__Source information__.
Content starts
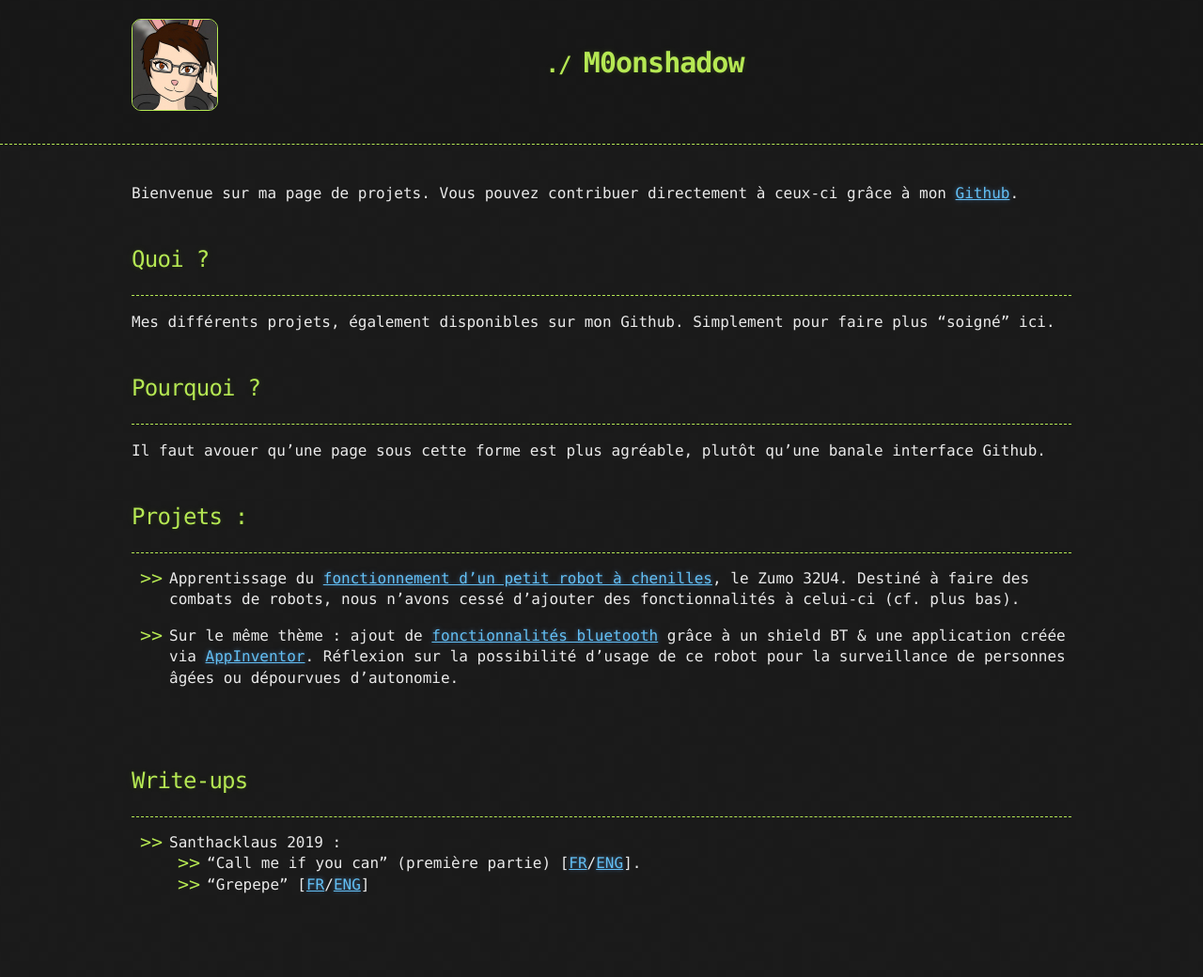
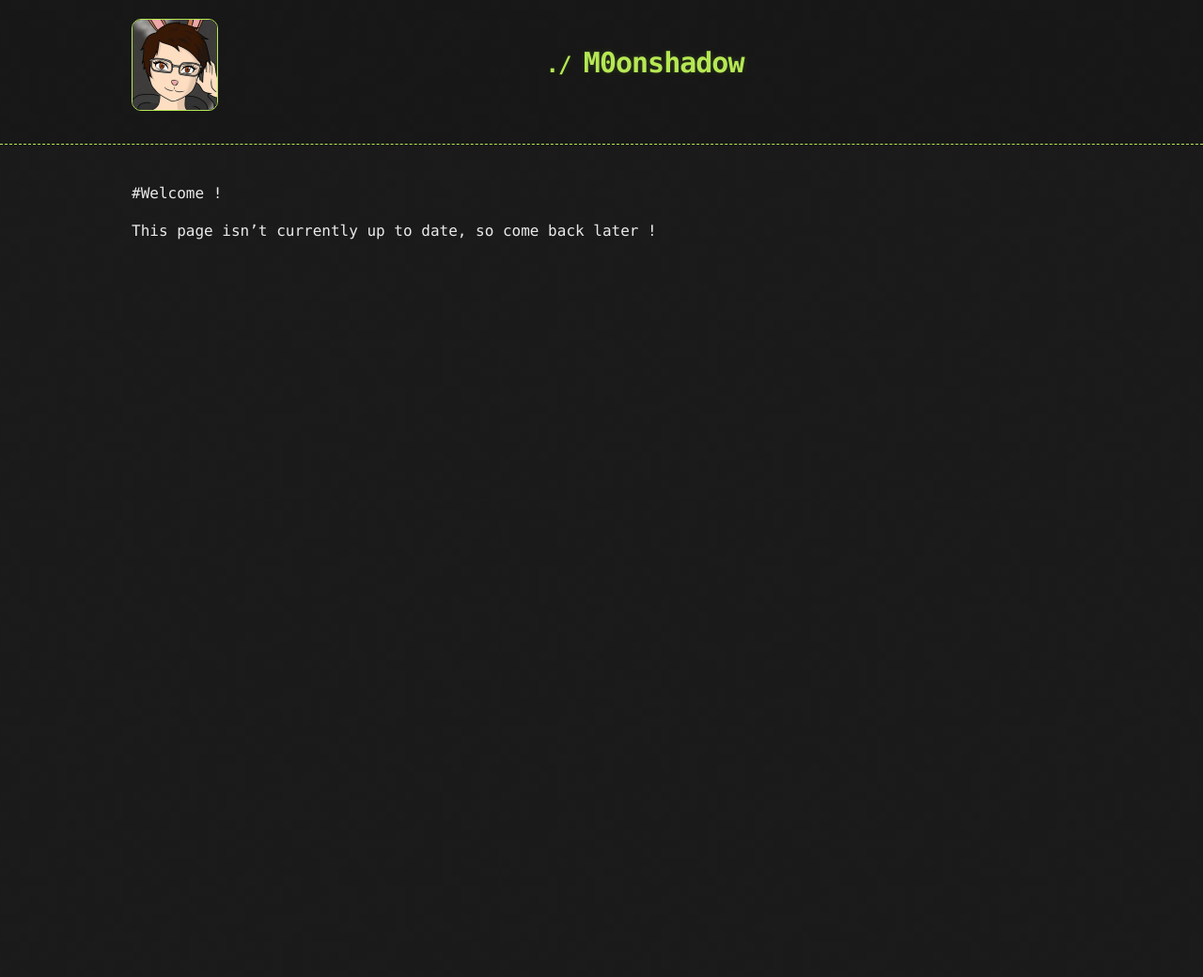
Before and after one commit to M0onshadow/M0onshadow.github.io, a Jekyll site: the page built from index.md, in a window 1280 px wide. Shown: the whole page at 94% size. Built offline with Jekyll 4.4.1, drawn with Linux system fonts in a browser that asks for light colours; the repository's description, which GitHub fills in, is left out; after the commit the page ends 900 px from its top, so only the background shows below that.

Commit message:
Update index.md

```diff
--- a/index.md
+++ b/index.md
@@ -2,42 +2,6 @@
 layout: default
 ---
 
-Bienvenue sur ma page de projets. Vous pouvez contribuer directement à ceux-ci grâce à mon [Github](https://github.com/M0onshadow).
-<br/>
-<br/>
-## Quoi ?
+#Welcome !
 
-* * *
-
-Mes différents projets, également disponibles sur mon Github. Simplement pour faire plus "soigné" ici.
-<br/>
-<br/>
-## Pourquoi ?
-
-* * *
-
-Il faut avouer qu'une page sous cette forme est plus agréable, plutôt qu'une banale interface Github.
-<br/>
-<br/>
-## Projets :
-
-* * *
-
-- Apprentissage du [fonctionnement d'un petit robot à chenilles](https://github.com/M0onshadow/zumo32u4/tree/master/first_tests), le Zumo 32U4.
-Destiné à faire des combats de robots, nous n'avons cessé d'ajouter des fonctionnalités à celui-ci (cf. plus bas).
-
-- Sur le même thème : ajout de [fonctionnalités bluetooth](https://github.com/M0onshadow/zumo32u4/tree/master/bluetooth) grâce à un shield BT & une application créée via [AppInventor](https://appinventor.mit.edu). Réflexion sur la possibilité d'usage de ce robot pour la surveillance de personnes âgées ou dépourvues d'autonomie.
-
-<br/>
-<br/>
-
-## Write-ups
-
-* * *
-
-- Santhacklaus 2019 :
-  - "Call me if you can" (première partie) [<a href="ctf/Santhacklaus/CMIYC/callme_fr">FR</a>/<a href="ctf/Santhacklaus/CMIYC/callme_eng">ENG</a>].<br/>
-  - "Grepepe" [<a href="ctf/Santhacklaus/Grepepe/grepepe_fr">FR</a>/<a href="ctf/Santhacklaus/Grepepe/grepepe_eng">ENG<a/>]<br/>
-<br/>
-<br/>
-<br/>
+This page isn't currently up to date, so come back later !
```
Content ends
__Exercise__.
What is needed is an exact repeat of every entry above, with the pictures left out.

__The answer__.
Before and after one commit to M0onshadow/M0onshadow.github.io, a Jekyll site: the page built from index.md, in a window 1280 px wide. Shown: the whole page at 94% size. Built offline with Jekyll 4.4.1, drawn with Linux system fonts in a browser that asks for light colours; the repository's description, which GitHub fills in, is left out; after the commit the page ends 900 px from its top, so only the background shows below that.

Commit message:
Update index.md

```diff
--- a/index.md
+++ b/index.md
@@ -2,42 +2,6 @@
 layout: default
 ---
 
-Bienvenue sur ma page de projets. Vous pouvez contribuer directement à ceux-ci grâce à mon [Github](https://github.com/M0onshadow).
-<br/>
-<br/>
-## Quoi ?
+#Welcome !
 
-* * *
-
-Mes différents projets, également disponibles sur mon Github. Simplement pour faire plus "soigné" ici.
-<br/>
-<br/>
-## Pourquoi ?
-
-* * *
-
-Il faut avouer qu'une page sous cette forme est plus agréable, plutôt qu'une banale interface Github.
-<br/>
-<br/>
-## Projets :
-
-* * *
-
-- Apprentissage du [fonctionnement d'un petit robot à chenilles](https://github.com/M0onshadow/zumo32u4/tree/master/first_tests), le Zumo 32U4.
-Destiné à faire des combats de robots, nous n'avons cessé d'ajouter des fonctionnalités à celui-ci (cf. plus bas).
-
-- Sur le même thème : ajout de [fonctionnalités bluetooth](https://github.com/M0onshadow/zumo32u4/tree/master/bluetooth) grâce à un shield BT & une application créée via [AppInventor](https://appinventor.mit.edu). Réflexion sur la possibilité d'usage de ce robot pour la surveillance de personnes âgées ou dépourvues d'autonomie.
-
-<br/>
-<br/>
-
-## Write-ups
-
-* * *
-
-- Santhacklaus 2019 :
-  - "Call me if you can" (première partie) [<a href="ctf/Santhacklaus/CMIYC/callme_fr">FR</a>/<a href="ctf/Santhacklaus/CMIYC/callme_eng">ENG</a>].<br/>
-  - "Grepepe" [<a href="ctf/Santhacklaus/Grepepe/grepepe_fr">FR</a>/<a href="ctf/Santhacklaus/Grepepe/grepepe_eng">ENG<a/>]<br/>
-<br/>
-<br/>
-<br/>
+This page isn't currently up to date, so come back later !
```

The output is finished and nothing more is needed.